BEGIN Records to process

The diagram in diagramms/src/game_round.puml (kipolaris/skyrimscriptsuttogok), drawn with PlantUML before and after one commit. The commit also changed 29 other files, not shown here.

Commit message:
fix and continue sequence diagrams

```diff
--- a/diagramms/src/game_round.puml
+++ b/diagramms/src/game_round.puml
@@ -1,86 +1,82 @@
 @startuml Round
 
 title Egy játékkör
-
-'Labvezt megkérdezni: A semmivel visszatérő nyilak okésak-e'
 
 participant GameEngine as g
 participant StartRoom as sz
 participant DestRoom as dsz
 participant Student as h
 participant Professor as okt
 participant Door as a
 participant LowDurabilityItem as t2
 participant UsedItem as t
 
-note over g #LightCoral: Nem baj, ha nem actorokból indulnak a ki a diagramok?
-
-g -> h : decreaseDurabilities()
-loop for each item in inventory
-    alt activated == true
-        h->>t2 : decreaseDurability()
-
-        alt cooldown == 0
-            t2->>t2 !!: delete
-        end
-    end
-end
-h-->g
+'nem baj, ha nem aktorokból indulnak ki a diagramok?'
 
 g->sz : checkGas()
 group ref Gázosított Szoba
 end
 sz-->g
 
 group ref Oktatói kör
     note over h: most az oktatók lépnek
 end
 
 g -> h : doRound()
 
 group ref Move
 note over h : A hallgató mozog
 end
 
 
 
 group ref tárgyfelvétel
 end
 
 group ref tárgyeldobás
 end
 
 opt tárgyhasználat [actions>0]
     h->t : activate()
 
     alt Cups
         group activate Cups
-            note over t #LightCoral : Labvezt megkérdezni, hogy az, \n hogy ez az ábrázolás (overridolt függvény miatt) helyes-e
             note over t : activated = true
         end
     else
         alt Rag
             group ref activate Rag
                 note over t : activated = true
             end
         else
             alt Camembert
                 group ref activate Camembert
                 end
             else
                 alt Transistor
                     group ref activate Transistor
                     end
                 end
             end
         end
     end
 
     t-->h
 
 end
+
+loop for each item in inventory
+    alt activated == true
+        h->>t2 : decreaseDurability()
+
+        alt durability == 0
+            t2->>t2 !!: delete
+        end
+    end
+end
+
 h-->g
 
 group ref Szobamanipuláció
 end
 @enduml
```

END Records to process

◆ What needs to be done
Would you reproduce the whole listing above, word for word?

◆ Worked solution
The diagram in diagramms/src/game_round.puml (kipolaris/skyrimscriptsuttogok), drawn with PlantUML before and after one commit. The commit also changed 29 other files, not shown here.

Commit message:
fix and continue sequence diagrams

```diff
--- a/diagramms/src/game_round.puml
+++ b/diagramms/src/game_round.puml
@@ -1,86 +1,82 @@
 @startuml Round
 
 title Egy játékkör
-
-'Labvezt megkérdezni: A semmivel visszatérő nyilak okésak-e'
 
 participant GameEngine as g
 participant StartRoom as sz
 participant DestRoom as dsz
 participant Student as h
 participant Professor as okt
 participant Door as a
 participant LowDurabilityItem as t2
 participant UsedItem as t
 
-note over g #LightCoral: Nem baj, ha nem actorokból indulnak a ki a diagramok?
-
-g -> h : decreaseDurabilities()
-loop for each item in inventory
-    alt activated == true
-        h->>t2 : decreaseDurability()
-
-        alt cooldown == 0
-            t2->>t2 !!: delete
-        end
-    end
-end
-h-->g
+'nem baj, ha nem aktorokból indulnak ki a diagramok?'
 
 g->sz : checkGas()
 group ref Gázosított Szoba
 end
 sz-->g
 
 group ref Oktatói kör
     note over h: most az oktatók lépnek
 end
 
 g -> h : doRound()
 
 group ref Move
 note over h : A hallgató mozog
 end
 
 
 
 group ref tárgyfelvétel
 end
 
 group ref tárgyeldobás
 end
 
 opt tárgyhasználat [actions>0]
     h->t : activate()
 
     alt Cups
         group activate Cups
-            note over t #LightCoral : Labvezt megkérdezni, hogy az, \n hogy ez az ábrázolás (overridolt függvény miatt) helyes-e
             note over t : activated = true
         end
     else
         alt Rag
             group ref activate Rag
                 note over t : activated = true
             end
         else
             alt Camembert
                 group ref activate Camembert
                 end
             else
                 alt Transistor
                     group ref activate Transistor
                     end
                 end
             end
         end
     end
 
     t-->h
 
 end
+
+loop for each item in inventory
+    alt activated == true
+        h->>t2 : decreaseDurability()
+
+        alt durability == 0
+            t2->>t2 !!: delete
+        end
+    end
+end
+
 h-->g
 
 group ref Szobamanipuláció
 end
 @enduml
```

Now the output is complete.